Our flight left Stansted airport at just after 3:15am on the Friday morning. Note the astronomical airline name!
We arrived in the Faroe Islands at 5:30am & were greeted with thick cloud, mist & drizzle.
As our convoy of coaches drove to our observing site, a spectacular peninsula near the town of Runavik looking out over the Atlantic, we could see small breaks in the clouds.
The wind & rain continued in the run up to the start of the eclipse. We watched as a cruise ship offshore valiantly chased the gaps.
My eclipse photography kit. The exposed location made for an incredible view but meant photography was a challenge to say the least! My rucksack is attached to the tripod with a karabiner in an effort to reduce wind vibration.
My first photo of the partial phase of the eclipse, taken with a white-light solar filter barely a few minutes after first contact. Credit: Will Gater
Around a minute before totality the clouds broke and the mistiness of the sky seemed to dissolve away. Darkness enveloped us and the corona burst through a thin veil of cloud to huge cheers. Credit: Will Gater
This short animation, taken with a GoPro Hero 2, shows the Moon’s shadow racing over our observing site as well as part of the famous 360-degree sunset. Credit: Will Gater
The video below shows the above but in much higher quality and at a slower speed. It compresses about nine minutes’ of time into one minute. Select ‘720pHD’ for best playback.
From the end of totality to the end of the second partial phase (4th contact) we had a mix of beautiful, blue sky and fluffy, broken cloud. This sequence shows the Moon slipping off the solar disc. Credit: Will Gater
The magnificent colours of the sunset as we flew home from the Faroes.
A coda to an exciting 48 hours of eclipse chasing: this was the view that greeted me on my return home to Somerset, the Moon just a day old. Credit: Will Gater

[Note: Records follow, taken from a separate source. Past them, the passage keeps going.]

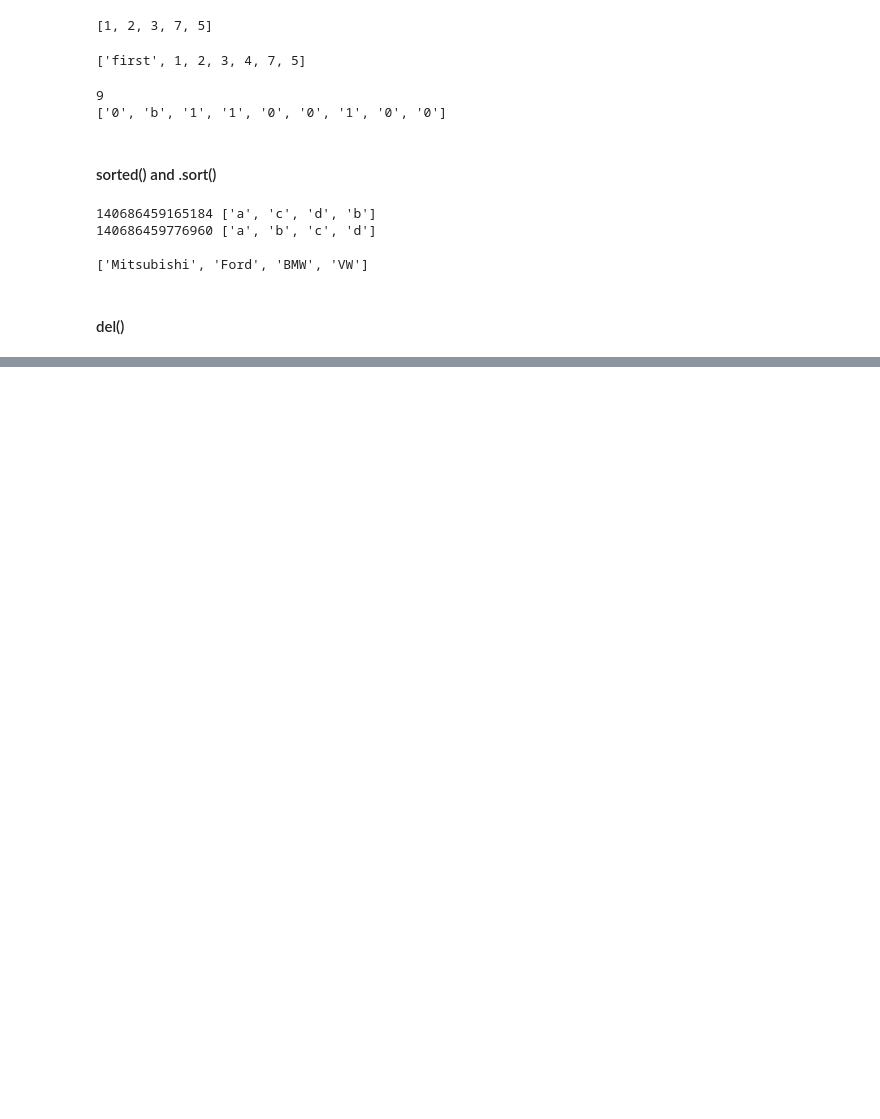
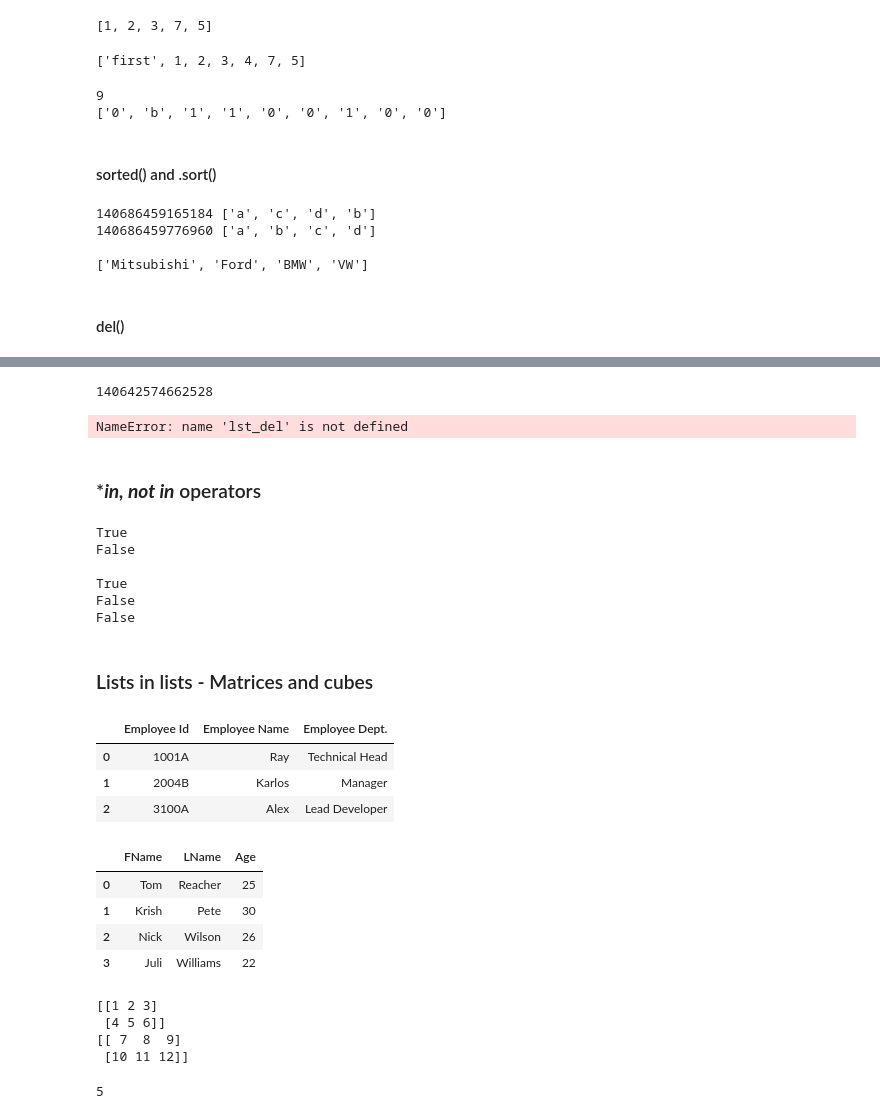
Before and after one commit to julesc00/pandas_essential_training, a Jupyter notebook: Exam_block_2_Data_aggregates.ipynb, the cells around one changed output, grey strips where cells are left out. Drawn from its saved outputs; the diff is of its cells as text; code cells hidden in the pictures; blank space fills up the shorter version.

```diff
--- a/Exam_block_2_Data_aggregates.ipynb
+++ b/Exam_block_2_Data_aggregates.ipynb
@@ -761,0 +519,70 @@ countri China
+# %%
+lst_del = ["a", False, "b", "c"]
+print(id(lst_del))
+del(lst_del)
+print(id(lst_del))
+# %% [output]
+140642574662528
+NameError: name 'lst_del' is not defined
+# %% [markdown]
+### ****in, not in*** operators
+# %%
+# Check wether a value is part of a sequence
+lst_is = [1, 2, 3, 4, 5]
+print(3 in lst_is)
+print(6 in lst_is)
+
+print()
+
+msg = "Hi there mah' people!"
+print("o" in msg)
+print("O" in msg)
+print("x" in msg)
+# %% [output]
+True
+False
+
+True
+False
+False
+# %% [markdown]
+### Lists in lists - Matrices and cubes
+# %%
+import pandas as pd
+
+# Two-dimensional arrays
+two_dim_arr = np.array([['1001A','Ray', 'Technical Head'], ['2004B', 'Karlos' , 'Manager'], ['3100A', 'Alex' , 'Lead Developer']])
+two_dim_arr
+pd.DataFrame(two_dim_arr, columns=["Employee Id", "Employee Name", "Employee Dept."])
+# %% [output]
+|  | Employee Id | Employee Name | Employee Dept. |
+| 0 | 1001A | Ray | Technical Head |
+| 1 | 2004B | Karlos | Manager |
+| 2 | 3100A | Alex | Lead Developer |
+# %%
+# Two-dimensional list
+lst = [['Tom', 'Reacher', 25], ['Krish', 'Pete', 30],
+       ['Nick', 'Wilson', 26], ['Juli', 'Williams', 22]]
+
+pd.DataFrame(lst, columns =['FName', 'LName', 'Age'])
+# %% [output]
+|  | FName | LName | Age |
+| 0 | Tom | Reacher | 25 |
+| 1 | Krish | Pete | 30 |
+| 2 | Nick | Wilson | 26 |
+| 3 | Juli | Williams | 22 |
+# %%
+# Multi-dimensional array/list
+multi_arr = np.array([[[1, 2, 3], [4, 5, 6]], [[7, 8, 9], [10, 11, 12]]])
+for x in multi_arr:
+    print(x)
+# %% [output]
+[[1 2 3]
+ [4 5 6]]
+[[ 7  8  9]
+ [10 11 12]]
+# %%
+# Accessing item number 5 via index drilling
+multi_arr[0][1][1]
+# %% [output]
+5
```
Also changed, not shown: parts of 74 cells of this notebook.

Warning: observing the Sun can be extremely dangerous. Never stare at the Sun with the naked eye and never observe or photograph the Sun using an unfiltered telescope, camera lens, binoculars, camera viewfinder etc. Doing so risks serious damage to your eyes and/or equipment. The only safe way to observe the Sun is with a specialist, certified solar filter, following the instructions of the manufacturer precisely.